§ REQUIRED WORK
Set down each record exactly. Omit the pictures.

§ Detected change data
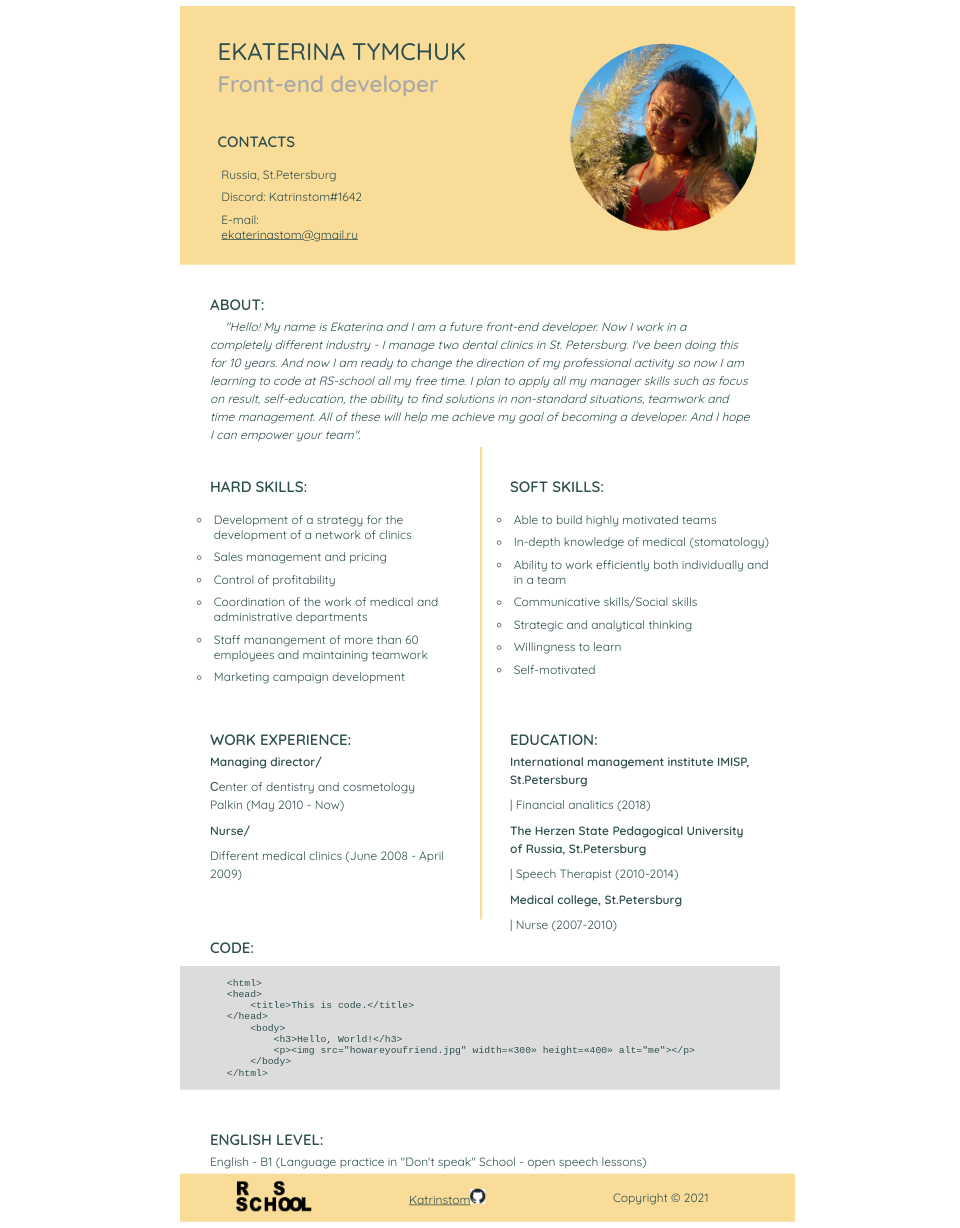
Repository: Katrinstom/rsschool-cv
Page: index.html
These files come from the project's save history. The page is drawn as it stood at one moment and after the next save; the edit follows.
The browser window is 1280 px wide. The pictures show the whole page, at 75% of full size.

Above is the page before, as saved 2022-01-02 18:34:26.

After the next save:
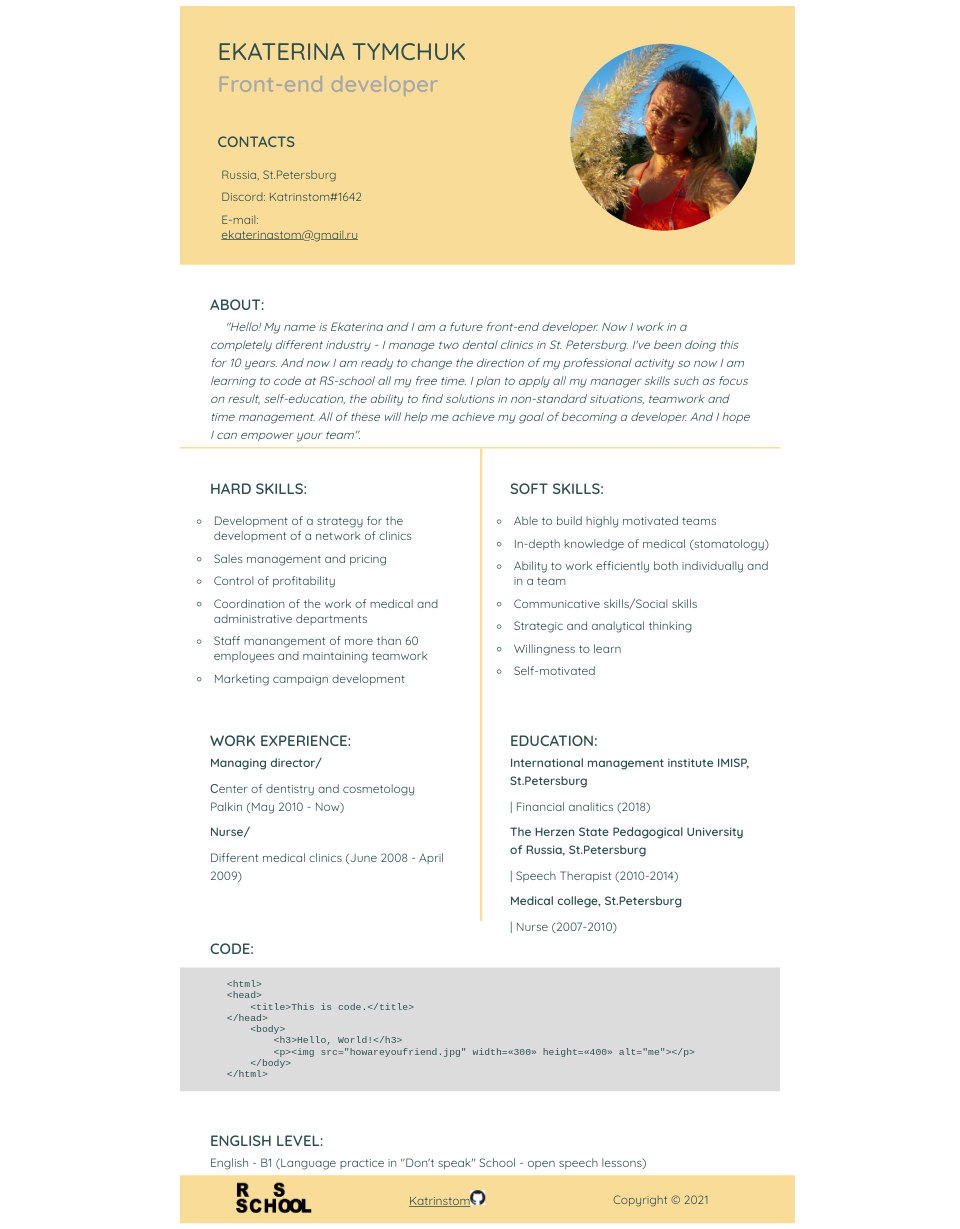
Saved 83 s later.
--- a/style.css
+++ b/style.css
@@ -61,6 +61,9 @@ li {
     font-family: 'Quicksand', sans-serif;
     margin: 0;
     padding: 5px 5px 5px;
+}
+.block1 {
+    border-bottom: solid 2px #f9dc98;
 }
 .block1 p {
     text-align: left;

§ EXERCISE RESPONSE
Repository: Katrinstom/rsschool-cv
Page: index.html
These files come from the project's save history. The page is drawn as it stood at one moment and after the next save; the edit follows.
The browser window is 1280 px wide. The pictures show the whole page, at 75% of full size.

Above is the page before, as saved 2022-01-02 18:34:26.

After the next save:
Saved 83 s later.
--- a/style.css
+++ b/style.css
@@ -61,6 +61,9 @@ li {
     font-family: 'Quicksand', sans-serif;
     margin: 0;
     padding: 5px 5px 5px;
+}
+.block1 {
+    border-bottom: solid 2px #f9dc98;
 }
 .block1 p {
     text-align: left;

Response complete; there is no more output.